Author: Hari Navarro
My daughter was raped as a baby. Does the fact that she was nine and not a baby make me a liar, does it take any of the sting from an opening sentence surely designed to shock and pull you into the tawdry undertow that sweeps through these words?
But you see I’ve always scorned those you refer to their children as babies when they are not, to label them such is to deny them growth. It belittles the struggles overcome as they claw to a crawl and stagger from cradle to ash.
But she was my baby.
An infant led into a filthy warm cellar by those she trusted and loved. Sibling neighbors, who stroked her long hair and locked the door shut as they pushed her down to the floor. She had been bad they said, perhaps even evil as they warned of the wrath that was visited upon all those who spoke of the punishment they dealt.
So that’s why we took her to the clinic, that place where gastropods had run up behind cognitive neuroscience and shoulder barged it into the future. We sold all that we owned to finance this wonder of science; this harnessing of the engram, epigenetic modification beneath the snap-crack of a ribonucleic whip.
We paid for the ability to peel away memories, to hack out those things that haunt her, those things that compact her teenage mind and stuff it into the dark. The pit where she cuts and she spits at the mirror. Where the wallpaper it peels and lays the truth bare as she scratches away at her skin.

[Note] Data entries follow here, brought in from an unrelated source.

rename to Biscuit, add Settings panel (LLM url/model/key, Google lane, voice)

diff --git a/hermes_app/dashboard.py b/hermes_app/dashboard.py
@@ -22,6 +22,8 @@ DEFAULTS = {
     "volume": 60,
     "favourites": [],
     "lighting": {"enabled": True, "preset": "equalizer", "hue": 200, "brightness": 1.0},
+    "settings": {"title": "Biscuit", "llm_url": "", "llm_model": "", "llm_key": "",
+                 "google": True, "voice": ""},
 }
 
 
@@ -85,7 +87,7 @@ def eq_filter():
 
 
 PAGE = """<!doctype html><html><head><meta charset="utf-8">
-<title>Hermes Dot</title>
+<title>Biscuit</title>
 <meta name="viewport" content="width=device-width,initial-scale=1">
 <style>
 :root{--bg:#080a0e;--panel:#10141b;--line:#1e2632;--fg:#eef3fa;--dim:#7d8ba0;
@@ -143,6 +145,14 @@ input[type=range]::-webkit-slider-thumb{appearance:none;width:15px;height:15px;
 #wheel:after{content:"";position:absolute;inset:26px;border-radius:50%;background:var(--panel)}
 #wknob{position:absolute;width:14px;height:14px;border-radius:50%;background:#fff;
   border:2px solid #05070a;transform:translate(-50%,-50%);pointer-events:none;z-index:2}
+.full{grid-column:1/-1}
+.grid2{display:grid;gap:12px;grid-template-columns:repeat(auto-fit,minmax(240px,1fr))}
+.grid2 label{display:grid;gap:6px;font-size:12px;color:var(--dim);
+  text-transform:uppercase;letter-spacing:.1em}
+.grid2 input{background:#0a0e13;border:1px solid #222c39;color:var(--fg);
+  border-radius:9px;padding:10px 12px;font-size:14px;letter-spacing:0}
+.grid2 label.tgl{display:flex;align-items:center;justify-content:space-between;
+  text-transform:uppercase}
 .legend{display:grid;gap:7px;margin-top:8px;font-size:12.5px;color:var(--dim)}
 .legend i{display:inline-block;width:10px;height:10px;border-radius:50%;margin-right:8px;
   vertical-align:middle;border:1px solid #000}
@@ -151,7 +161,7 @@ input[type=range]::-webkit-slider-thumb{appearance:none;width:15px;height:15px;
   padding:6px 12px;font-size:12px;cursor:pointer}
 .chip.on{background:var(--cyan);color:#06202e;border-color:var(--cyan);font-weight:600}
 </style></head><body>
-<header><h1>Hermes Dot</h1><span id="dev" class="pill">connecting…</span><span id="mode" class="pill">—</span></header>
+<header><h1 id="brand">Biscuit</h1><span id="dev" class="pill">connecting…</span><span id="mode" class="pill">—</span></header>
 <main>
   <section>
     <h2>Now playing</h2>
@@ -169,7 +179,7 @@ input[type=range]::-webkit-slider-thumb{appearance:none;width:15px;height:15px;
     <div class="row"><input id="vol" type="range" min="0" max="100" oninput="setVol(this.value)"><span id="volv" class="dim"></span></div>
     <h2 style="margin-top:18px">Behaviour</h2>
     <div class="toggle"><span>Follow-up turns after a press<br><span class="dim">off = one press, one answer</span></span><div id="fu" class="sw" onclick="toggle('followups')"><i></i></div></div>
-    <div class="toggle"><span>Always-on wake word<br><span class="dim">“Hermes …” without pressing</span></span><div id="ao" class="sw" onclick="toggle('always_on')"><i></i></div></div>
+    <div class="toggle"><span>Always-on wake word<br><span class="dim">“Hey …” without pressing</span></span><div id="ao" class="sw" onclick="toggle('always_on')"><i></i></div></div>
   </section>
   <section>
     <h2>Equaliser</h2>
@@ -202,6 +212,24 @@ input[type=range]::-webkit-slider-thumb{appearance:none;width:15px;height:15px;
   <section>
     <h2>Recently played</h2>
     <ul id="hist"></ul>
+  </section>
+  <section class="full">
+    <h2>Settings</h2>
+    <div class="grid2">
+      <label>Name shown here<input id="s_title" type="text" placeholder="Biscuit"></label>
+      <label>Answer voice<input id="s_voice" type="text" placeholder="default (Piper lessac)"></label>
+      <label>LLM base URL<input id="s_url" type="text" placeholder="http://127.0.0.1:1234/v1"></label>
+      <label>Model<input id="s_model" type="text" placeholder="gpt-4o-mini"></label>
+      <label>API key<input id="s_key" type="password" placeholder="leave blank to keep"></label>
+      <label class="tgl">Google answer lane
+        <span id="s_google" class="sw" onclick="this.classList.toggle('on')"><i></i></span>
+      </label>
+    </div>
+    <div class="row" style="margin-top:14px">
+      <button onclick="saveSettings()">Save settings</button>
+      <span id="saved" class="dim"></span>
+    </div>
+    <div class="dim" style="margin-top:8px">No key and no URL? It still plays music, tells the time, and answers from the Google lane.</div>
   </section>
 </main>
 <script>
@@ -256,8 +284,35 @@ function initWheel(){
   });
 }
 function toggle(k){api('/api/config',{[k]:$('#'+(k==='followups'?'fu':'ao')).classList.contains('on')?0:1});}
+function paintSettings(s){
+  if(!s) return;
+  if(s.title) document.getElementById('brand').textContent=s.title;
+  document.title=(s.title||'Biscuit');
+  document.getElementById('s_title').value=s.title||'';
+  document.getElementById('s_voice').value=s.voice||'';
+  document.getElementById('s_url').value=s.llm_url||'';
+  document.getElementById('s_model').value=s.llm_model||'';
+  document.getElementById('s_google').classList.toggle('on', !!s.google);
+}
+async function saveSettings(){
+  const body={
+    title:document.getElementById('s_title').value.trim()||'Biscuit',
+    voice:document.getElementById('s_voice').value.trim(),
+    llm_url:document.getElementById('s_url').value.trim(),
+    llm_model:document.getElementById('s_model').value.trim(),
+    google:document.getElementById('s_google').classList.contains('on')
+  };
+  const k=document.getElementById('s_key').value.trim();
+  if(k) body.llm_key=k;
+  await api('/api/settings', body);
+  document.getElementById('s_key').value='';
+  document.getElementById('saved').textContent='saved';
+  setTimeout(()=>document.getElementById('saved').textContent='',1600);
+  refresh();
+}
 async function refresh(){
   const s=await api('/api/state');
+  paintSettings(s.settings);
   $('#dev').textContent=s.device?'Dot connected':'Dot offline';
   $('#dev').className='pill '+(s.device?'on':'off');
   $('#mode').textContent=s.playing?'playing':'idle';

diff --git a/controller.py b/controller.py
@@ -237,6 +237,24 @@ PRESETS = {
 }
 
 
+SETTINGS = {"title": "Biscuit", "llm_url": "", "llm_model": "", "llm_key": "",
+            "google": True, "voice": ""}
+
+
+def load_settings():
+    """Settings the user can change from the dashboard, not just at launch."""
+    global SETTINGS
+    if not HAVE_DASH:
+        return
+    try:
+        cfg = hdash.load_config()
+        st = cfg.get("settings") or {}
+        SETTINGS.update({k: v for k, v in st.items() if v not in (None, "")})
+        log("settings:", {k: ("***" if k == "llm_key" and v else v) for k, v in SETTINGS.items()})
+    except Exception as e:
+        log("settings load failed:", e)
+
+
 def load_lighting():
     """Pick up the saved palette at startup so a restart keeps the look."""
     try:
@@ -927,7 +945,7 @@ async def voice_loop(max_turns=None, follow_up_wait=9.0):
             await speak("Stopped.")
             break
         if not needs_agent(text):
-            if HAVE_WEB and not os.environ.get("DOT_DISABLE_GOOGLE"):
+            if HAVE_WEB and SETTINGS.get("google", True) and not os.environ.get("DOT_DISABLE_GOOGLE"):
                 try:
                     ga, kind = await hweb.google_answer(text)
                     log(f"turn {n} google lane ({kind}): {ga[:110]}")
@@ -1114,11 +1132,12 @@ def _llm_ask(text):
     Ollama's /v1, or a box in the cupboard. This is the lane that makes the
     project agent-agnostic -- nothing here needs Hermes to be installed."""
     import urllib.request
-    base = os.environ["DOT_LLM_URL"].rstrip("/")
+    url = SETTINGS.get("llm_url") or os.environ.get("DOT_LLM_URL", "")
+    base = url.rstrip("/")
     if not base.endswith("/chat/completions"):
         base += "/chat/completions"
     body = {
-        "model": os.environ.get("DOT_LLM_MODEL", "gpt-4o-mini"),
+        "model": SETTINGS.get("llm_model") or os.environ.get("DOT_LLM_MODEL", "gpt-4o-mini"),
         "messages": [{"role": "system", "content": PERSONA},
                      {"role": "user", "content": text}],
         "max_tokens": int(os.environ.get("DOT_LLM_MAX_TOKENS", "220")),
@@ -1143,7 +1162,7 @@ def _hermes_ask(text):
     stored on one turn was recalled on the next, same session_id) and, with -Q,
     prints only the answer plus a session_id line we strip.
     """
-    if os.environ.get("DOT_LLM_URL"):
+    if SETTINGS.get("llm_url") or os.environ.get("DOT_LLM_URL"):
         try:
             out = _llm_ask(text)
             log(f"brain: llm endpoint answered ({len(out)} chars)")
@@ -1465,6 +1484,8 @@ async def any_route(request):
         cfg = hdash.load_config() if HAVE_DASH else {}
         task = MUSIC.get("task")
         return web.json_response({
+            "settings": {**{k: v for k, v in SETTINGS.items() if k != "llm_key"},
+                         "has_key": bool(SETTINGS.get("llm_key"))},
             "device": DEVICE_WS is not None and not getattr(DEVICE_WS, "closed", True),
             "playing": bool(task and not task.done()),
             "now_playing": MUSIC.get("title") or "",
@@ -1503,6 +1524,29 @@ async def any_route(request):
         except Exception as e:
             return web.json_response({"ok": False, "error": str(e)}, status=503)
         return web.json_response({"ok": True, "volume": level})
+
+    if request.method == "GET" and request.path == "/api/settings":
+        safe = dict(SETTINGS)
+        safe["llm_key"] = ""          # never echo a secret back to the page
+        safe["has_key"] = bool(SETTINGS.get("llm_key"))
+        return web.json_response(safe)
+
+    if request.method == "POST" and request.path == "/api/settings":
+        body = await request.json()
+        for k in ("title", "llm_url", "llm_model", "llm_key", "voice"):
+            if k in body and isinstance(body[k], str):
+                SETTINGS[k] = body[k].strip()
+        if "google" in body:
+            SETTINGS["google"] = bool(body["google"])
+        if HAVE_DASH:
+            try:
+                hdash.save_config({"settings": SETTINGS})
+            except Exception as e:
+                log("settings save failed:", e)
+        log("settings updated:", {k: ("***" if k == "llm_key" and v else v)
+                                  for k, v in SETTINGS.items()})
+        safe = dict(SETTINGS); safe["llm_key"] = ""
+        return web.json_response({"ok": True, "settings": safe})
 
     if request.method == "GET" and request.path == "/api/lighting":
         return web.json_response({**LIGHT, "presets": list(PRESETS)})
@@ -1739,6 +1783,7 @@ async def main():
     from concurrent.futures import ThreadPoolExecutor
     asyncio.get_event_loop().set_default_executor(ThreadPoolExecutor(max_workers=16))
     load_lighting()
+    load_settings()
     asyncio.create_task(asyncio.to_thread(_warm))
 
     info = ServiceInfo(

It’s been six weeks since the procedure. The day they nudged aside her synapses and plucked instead from the shriveled and blackened neurons that stored each wretched second of that day in the cellar. And then, it wiped it clean from her mind.
Listen as she sobs alone in her room. Though now she has no idea why. It’s her spirit, the essence of what it is that makes her who she is, that now mocks inside her head.

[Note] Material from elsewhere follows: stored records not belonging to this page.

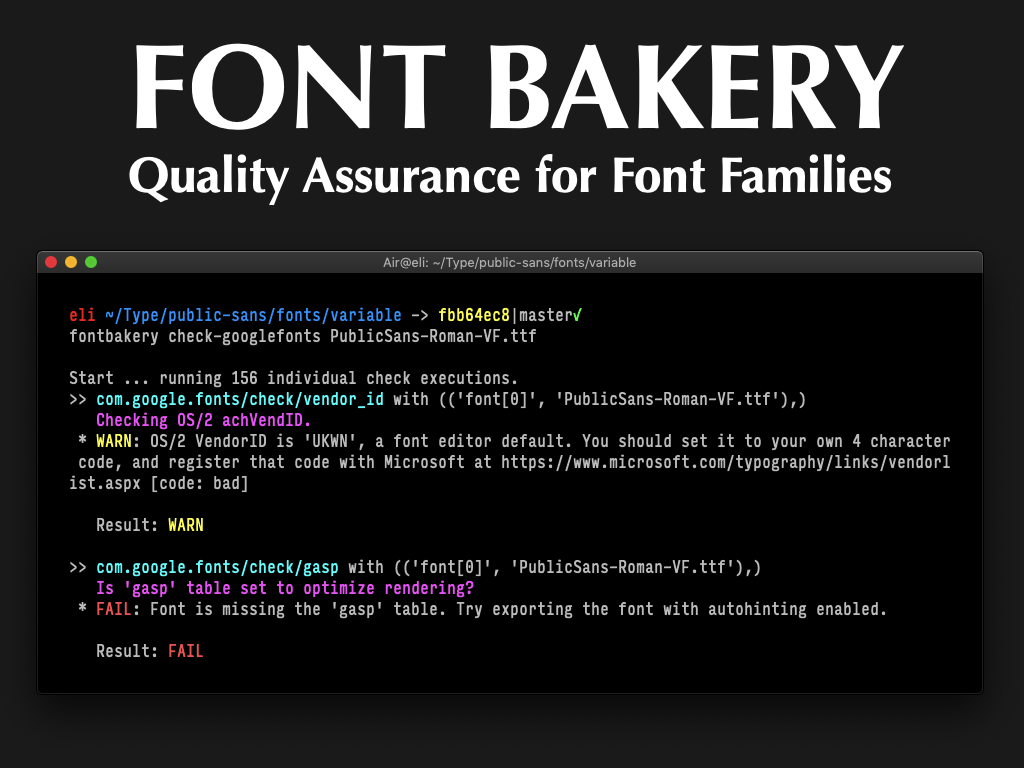
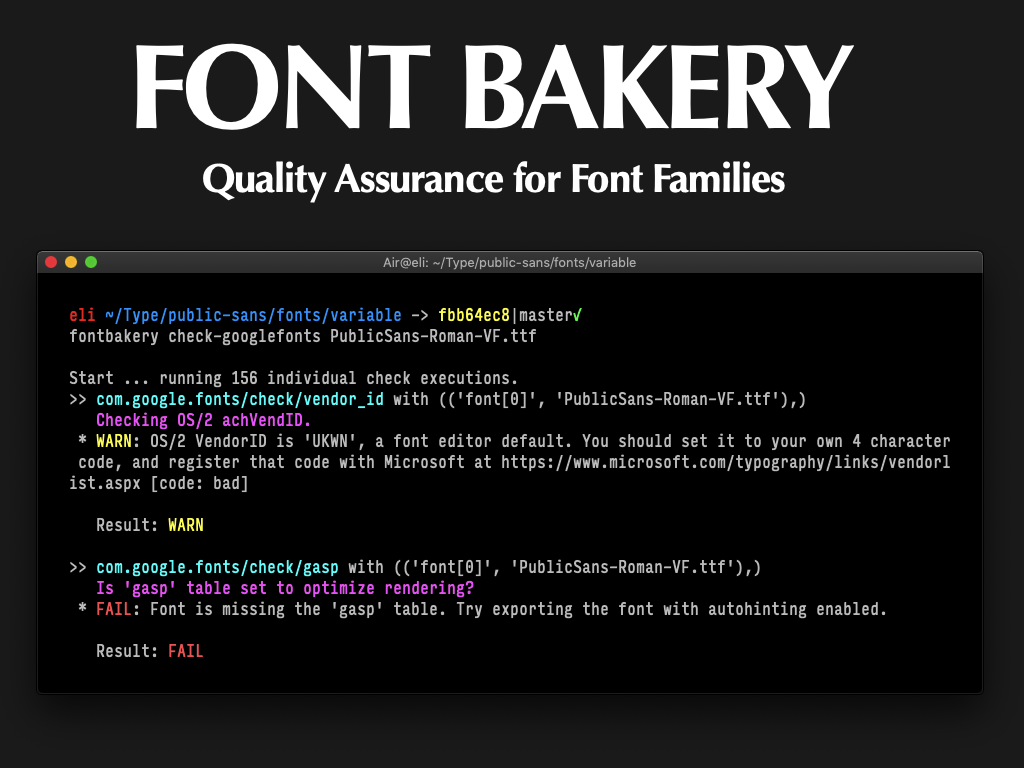
LGM work

Changed region(s): [[0.125, 0.0312, 0.875, 0.25]]

diff --git a/fontbakery/source/fb-lgm.py b/fontbakery/source/fb-lgm.py
@@ -36,17 +36,40 @@ image("source/images/cli-01.png", (-19, 0), alpha=1)
 fill(1)
 stroke(None)
 fontSize(120)
-#tracking(-4.5)
+tracking(-5)
 text("FONT BAKERY", M+96, M*20)
-fontSize(49.5)
-#tracking(-2.5)
-text("Quality Assurance for Font Families", M+96, M*18)
+fontSize(40)
+tracking(-1)
+text("Quality Assurance for Font Families", M+170, M*18)
 saveImage("fontbakery-00.png")
 
 # PAGE ONE #####################################################################
 newPage(W, H)
-grid() # Toggle for grid view
-edge() # Toggle for safe area
+fill(0.1)
+rect(0, 0, W, H)
+#grid() # Toggle for grid view
+#edge() # Toggle for safe area
+#text("Foo Bard", M, M*16)
+image("source/images/cli-03.png", (65, -10), alpha=1)
+saveImage("fontbakery-01.png")
+
+# PAGE TWO #####################################################################
+newPage(W, H)
+fill(0.1)
+rect(0, 0, W, H)
+#grid() # Toggle for grid view
+#edge() # Toggle for safe area
+text("Foo Bard", M, M*16)
+image("source/images/web-01.png", (-15, -30), alpha=1)
+saveImage("fontbakery-02.png")
+
+# PAGE THREE ###################################################################
+newPage(W, H)
+fill(0.1)
+rect(0, 0, W, H)
+#grid() # Toggle for grid view
+#edge() # Toggle for safe area
 text("Foo Bard", M, M*16)
 image("source/images/cli-02.png", (-19, 0), alpha=1)
-saveImage("fontbakery-01.png")
+saveImage("fontbakery-03.png")
+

Her mind cant play for her the images but the blood in her veins, the integumentary system that again feels the dig of her nails and the razors slit edge, it remembers.
It’s her strength, this overriding connection of body and mind, it is this she can mine to rebuild the childish things that she lost.
If I could I would put back that pitch darkness we took. It’s part of her. I’ve stolen from her the key. I’m so sorry, for how in the world can you now own that which you no longer have?